Any notions regarding what it means to be “manly” should be checked at the door if they prevent you from doing everything in your power to gain your entitled financial security. Just because women have historically received alimony does not mean it is degrading for a man to request it under the same circumstances.
It should be noted that several other important factors besides income differences are considered when it comes to alimony allotments, including:
- Earning potential — The income capacities of careers over the long term.
- Contributions to the marriage — Aspects such as whether one spouse helped put the other through college or quit their job to stay home and raise the children.
- Length of marriage — Longer marriages have a higher likelihood of lengthier, or even permanent, alimony payments.
- Fault — Some states can assign a blame for ruining the marriage under conditions such as adultery or abuse.
Other relevant details, such as age, health, lifestyle, property distribution or custodial parent status, can also play a role depending on the situation.
Overcoming a Gender Bias
One important obstacle that should not exist, but often does, is a gender bias against men making an alimony request. Although gender is not supposed to be taken into consideration as the laws are written, changing preconceptions can be challenging.
Samuel Sorensen, a divorce attorney from Salt Lake City, said it makes his job more difficult when this becomes a factor.
“There are many judges in and around my practice area that have an unspoken, or maybe unknowing, bias toward giving custody to the mom and making the father pay alimony,” Sorensen said. “Many practitioners play off of that bias, and it makes our job harder to get a fair shake in the courts.”
According to Kinkaid, the best way to overcome this partiality is through a “same facts, different sex” defense. Some attorneys may not feel comfortable making this argument, but the good ones will do what it takes to get their clients what they deserve.
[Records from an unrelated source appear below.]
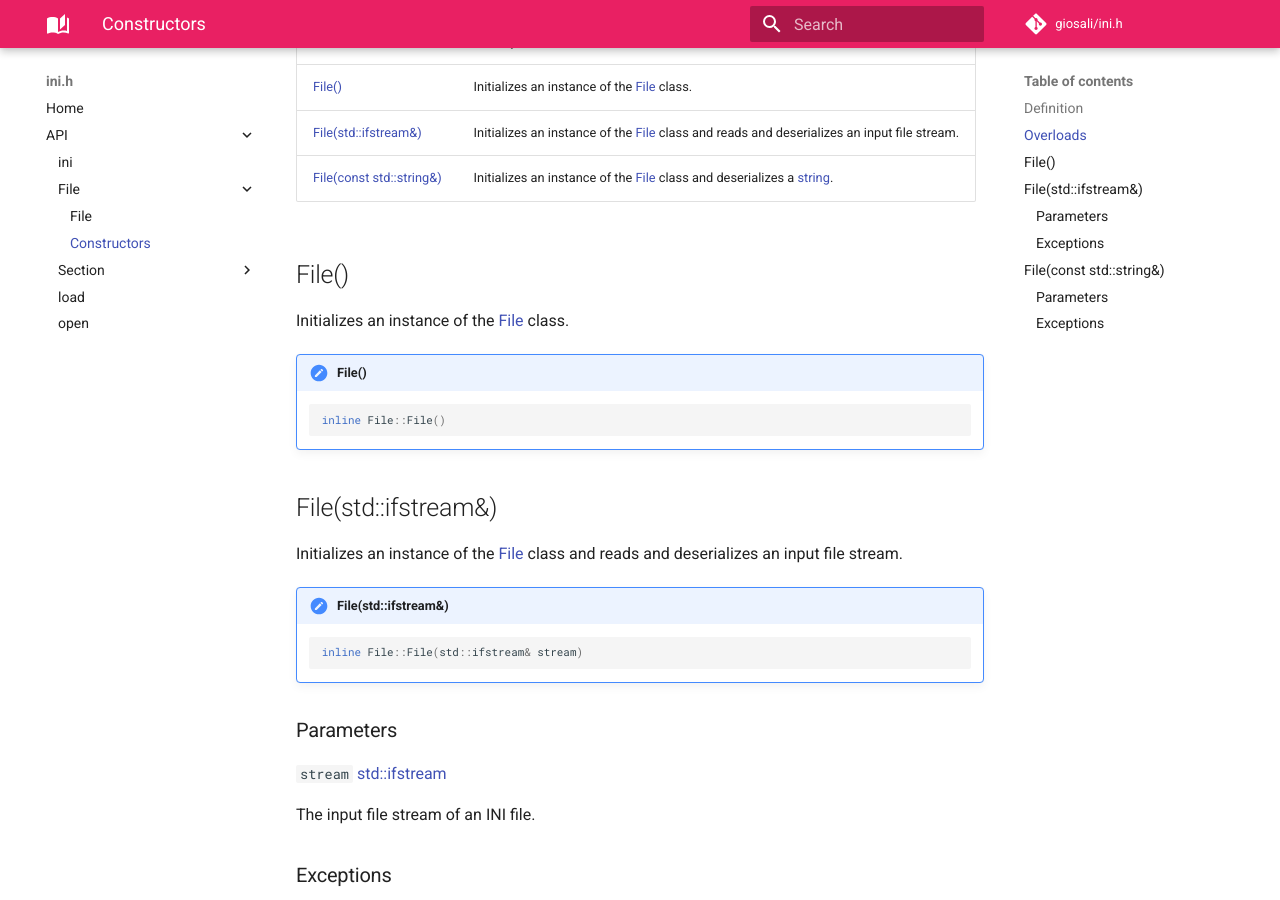
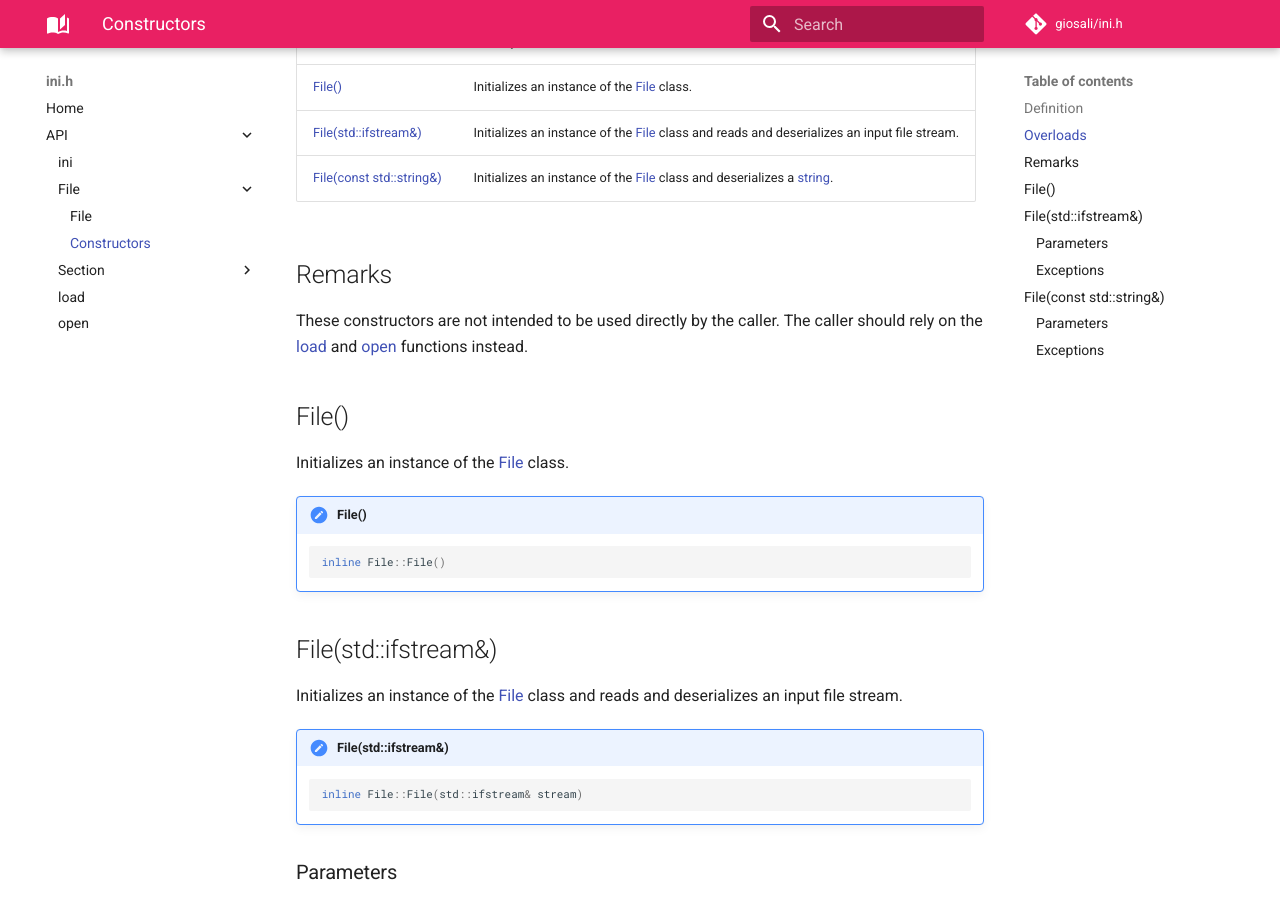
Before and after one commit to giosali/ini.h, an MkDocs documentation site: the page built from docs/api/file/constructors.md, in a window 1280 px wide and 900 px high, scrolled down 370 px. Built offline with MkDocs 1.6.1 and Material for MkDocs 9.7.7, drawn with Linux system fonts in a browser that asks for light colours; comment, search, counter and statistics services are not loaded.

Commit message:
Add remarks section

```diff
--- a/docs/api/file/constructors.md
+++ b/docs/api/file/constructors.md
@@ -13,6 +13,10 @@ Initializes an instance of the [File](file.md) class.
 | [File()](constructors.md#file) | Initializes an instance of the [File](file.md) class. |
 | [File(std::ifstream&)](constructors.md#filestdifstream) | Initializes an instance of the [File](file.md) class and reads and deserializes an input file stream. |
 | [File(const std::string&)](constructors.md#fileconst-stdstring) | Initializes an instance of the [File](file.md) class and deserializes a [string](https://en.cppreference.com/w/cpp/string/basic_string). |
+
+## Remarks
+
+These constructors are not intended to be used directly by the caller. The caller should rely on the [load](../load.md) and [open](../open.md) functions instead.
 
 ## File()
 
```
Additionally, if you or your attorney feel alimony was denied or improperly awarded due to a gender bias, it is grounds for appeal — but you better have substantial evidence to support it. Sorensen said the best options are to employ vocational experts to evaluate earning potential and custody experts to evaluate the best interests of the children.
“It is an uphill battle, for sure, to get something reversed at the appellate level when it involves such a fact-sensitive determination. That is not to say it is impossible,” Sorensen said. “Many times, a decision will be overturned because the judge did not adequately base his or her decision in the statutory factors for custody or alimony. This is usually your best case for an appeal.”
It really all boils down to the fact that equality is a two-way street. Men should not be handicapped after a divorce because of cultural norms that are no longer relevant. If you are a man considering divorce or are in the process of divorce, make sure you discuss the topic of alimony with an experienced family law attorney to see if you qualify.
You shouldn’t settle for less than you deserve.
Mat Camp is a former Lexicon Services Online Editor, who focused on providing a comprehensive look into all aspects of the divorce experience. On MensDivorce.com, he concentrated on issues, such as parenting time, custodial rights, mediation, the division of assets, and so much more.
Mr. Camp used the wealth of experience of Cordell & Cordell attorneys to bring tangible answers to reader questions in Ask a Lawyer articles, as well as offer a step by step process through the divorce experience with Cordell & Cordell Co-Founder and Principal Partner Joseph E. Cordell in Divorce 101: A Guide for Men.
Mr. Camp used thorough research to highlight the challenging reality that those who go through divorce or child custody issues face. He helped foster the continued success of the Men’s Divorce Survival Guide, the Men’s Divorce Podcast, and the Men’s Divorce YouTube series “Attorney Bites.”